▶ **To do**:
Bring back every record exactly, except for the pictures, which stay out.
(Beginning of Data in this exercise)
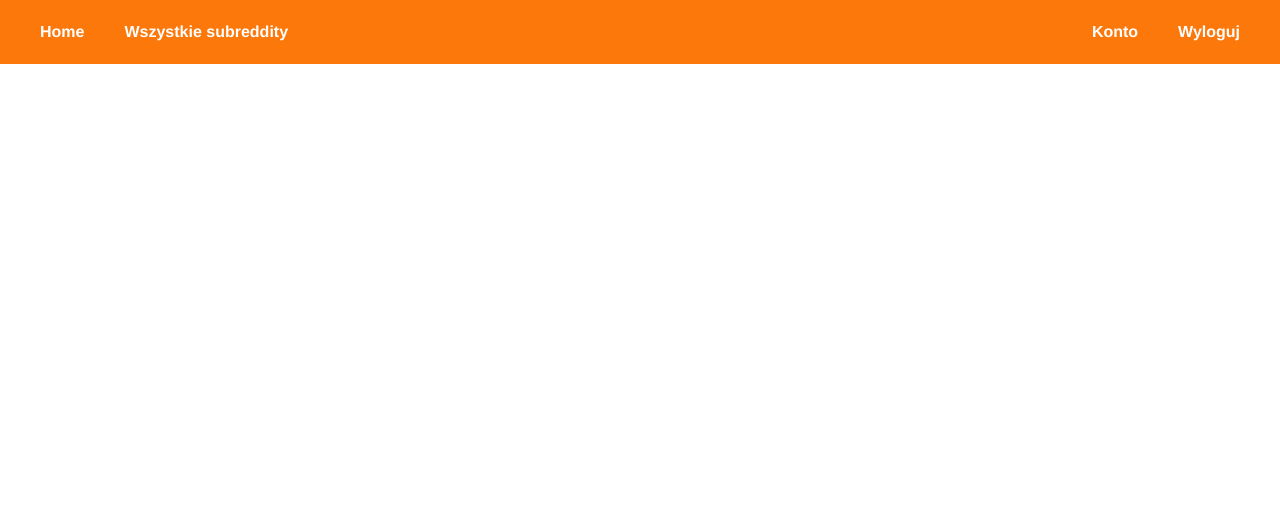
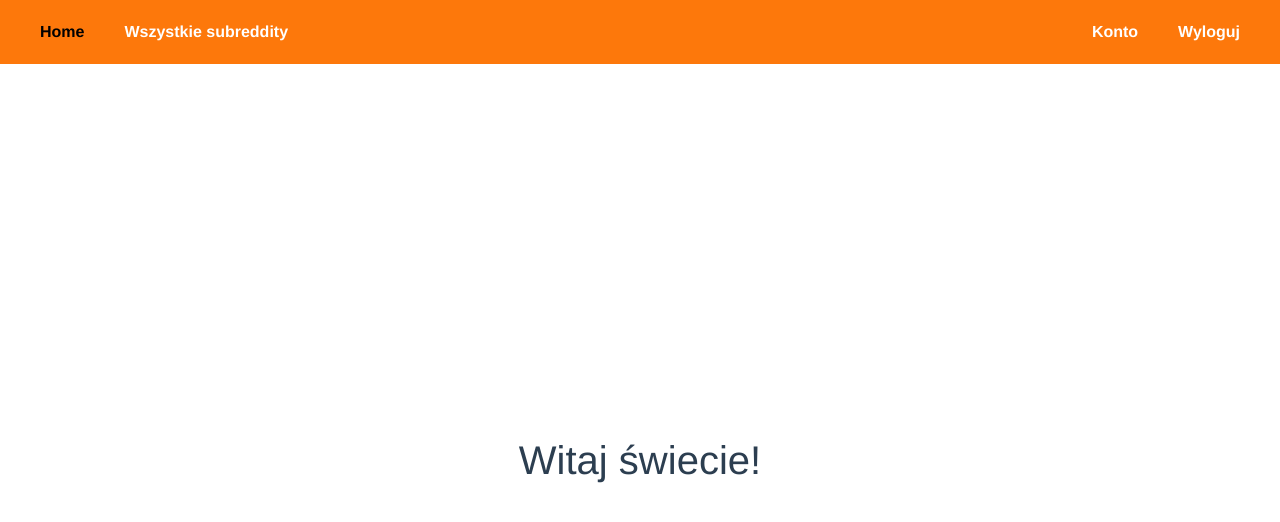
Before and after one commit to SzymonSzymonowicz/vue-micro-reddit, a Vue app in the folder frontend/micro-reddit/: page /home in a window 1280 px wide. Shown: the top 522 px of the page. Built offline with nearby package versions, Linux system fonts and the light colour scheme.

Commit message:
FE Home routing, BE init post routes

```diff
--- a/frontend/micro-reddit/src/App.vue
+++ b/frontend/micro-reddit/src/App.vue
@@ -2,7 +2,7 @@
   <div class="wrapper">
     <div id="nav">
       <div class="item">
-        <router-link :to="{ path: '/' }">Home</router-link>
+        <router-link to="/home">Home</router-link>
       </div>
       <div class="nav" v-if="showLogoutAction">
         <div class="item">
--- a/frontend/micro-reddit/src/components/Home.vue
+++ b/frontend/micro-reddit/src/components/Home.vue
@@ -1,19 +1,14 @@
 <template>
   <div class="home">
-    <Login v-bind="$attrs" />
+    <h1>Witaj świecie!</h1>
   </div>
 </template>
 
 <script>
 // @ is an alias to /src
-import Login from "./Login.vue";
 
 export default {
   name: "Home",
-  // inheritAttrs: false,
-  components: {
-    Login,
-  },
 };
 </script>
 
--- a/frontend/micro-reddit/src/router/index.js
+++ b/frontend/micro-reddit/src/router/index.js
@@ -7,6 +7,12 @@ const routes = [
     path: "/",
     name: "Login",
     component: Login,
+  },
+  {
+    path: "/home",
+    name: "Home",
+    component: () =>
+      import(/* webpackChunkName: "about" */ "../components/Home.vue"),
   },
   {
     path: "/register",
```
Also changed, not shown: 1 other file (tests, documents, lock files or other folders).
(End of Data in this exercise)
▶ **Written response**:
Before and after one commit to SzymonSzymonowicz/vue-micro-reddit, a Vue app in the folder frontend/micro-reddit/: page /home in a window 1280 px wide. Shown: the top 522 px of the page. Built offline with nearby package versions, Linux system fonts and the light colour scheme.

Commit message:
FE Home routing, BE init post routes

```diff
--- a/frontend/micro-reddit/src/App.vue
+++ b/frontend/micro-reddit/src/App.vue
@@ -2,7 +2,7 @@
   <div class="wrapper">
     <div id="nav">
       <div class="item">
-        <router-link :to="{ path: '/' }">Home</router-link>
+        <router-link to="/home">Home</router-link>
       </div>
       <div class="nav" v-if="showLogoutAction">
         <div class="item">
--- a/frontend/micro-reddit/src/components/Home.vue
+++ b/frontend/micro-reddit/src/components/Home.vue
@@ -1,19 +1,14 @@
 <template>
   <div class="home">
-    <Login v-bind="$attrs" />
+    <h1>Witaj świecie!</h1>
   </div>
 </template>
 
 <script>
 // @ is an alias to /src
-import Login from "./Login.vue";
 
 export default {
   name: "Home",
-  // inheritAttrs: false,
-  components: {
-    Login,
-  },
 };
 </script>
 
--- a/frontend/micro-reddit/src/router/index.js
+++ b/frontend/micro-reddit/src/router/index.js
@@ -7,6 +7,12 @@ const routes = [
     path: "/",
     name: "Login",
     component: Login,
+  },
+  {
+    path: "/home",
+    name: "Home",
+    component: () =>
+      import(/* webpackChunkName: "about" */ "../components/Home.vue"),
   },
   {
     path: "/register",
```
Also changed, not shown: 1 other file (tests, documents, lock files or other folders).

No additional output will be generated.